- _TASK DESCRIPTION_
Repeat the entries exactly, and do not carry the pictures over.

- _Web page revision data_
____
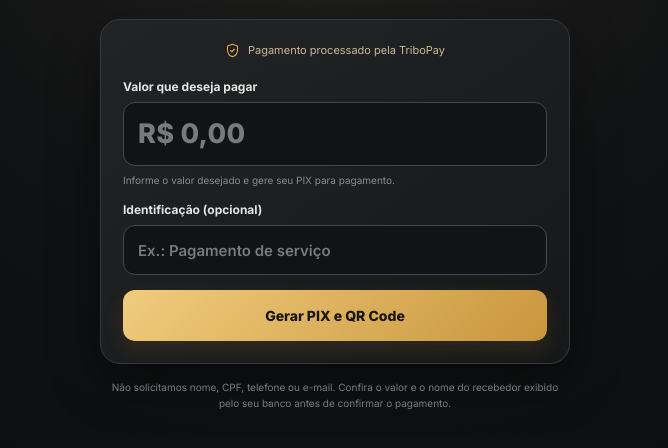
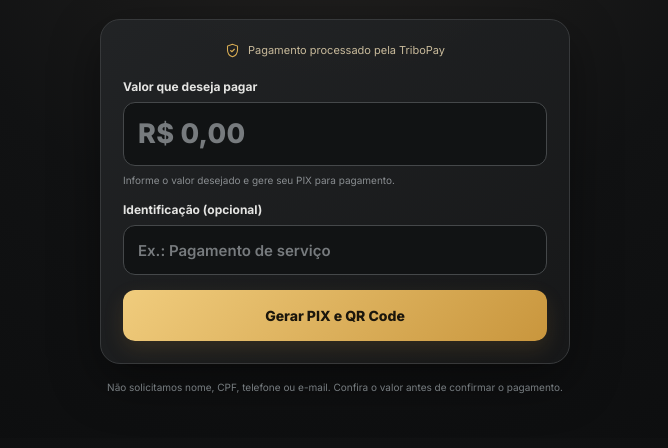
Before and after one commit to Thigg665555/pagueseguro, a plain HTML site: page index.html in a window 1280 px wide. Shown: the part 170-618 px from the top of the page, without its empty margins (305-973 px from the left). Drawn offline with Linux system fonts and the light colour scheme.

Commit message:
Update index.html

```diff
--- a/index.html
+++ b/index.html
@@ -100,7 +100,7 @@
       </section>
     </section>
 
-    <p class="foot">Não solicitamos nome, CPF, telefone ou e-mail. Confira o valor e o nome do recebedor exibido pelo seu banco antes de confirmar o pagamento.</p>
+    <p class="foot">Não solicitamos nome, CPF, telefone ou e-mail. Confira o valor antes de confirmar o pagamento.</p>
   </main>
 
   <script>
```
____
- _ANSWER FOR THE TASK_
Before and after one commit to Thigg665555/pagueseguro, a plain HTML site: page index.html in a window 1280 px wide. Shown: the part 170-618 px from the top of the page, without its empty margins (305-973 px from the left). Drawn offline with Linux system fonts and the light colour scheme.

Commit message:
Update index.html

```diff
--- a/index.html
+++ b/index.html
@@ -100,7 +100,7 @@
       </section>
     </section>
 
-    <p class="foot">Não solicitamos nome, CPF, telefone ou e-mail. Confira o valor e o nome do recebedor exibido pelo seu banco antes de confirmar o pagamento.</p>
+    <p class="foot">Não solicitamos nome, CPF, telefone ou e-mail. Confira o valor antes de confirmar o pagamento.</p>
   </main>
 
   <script>
```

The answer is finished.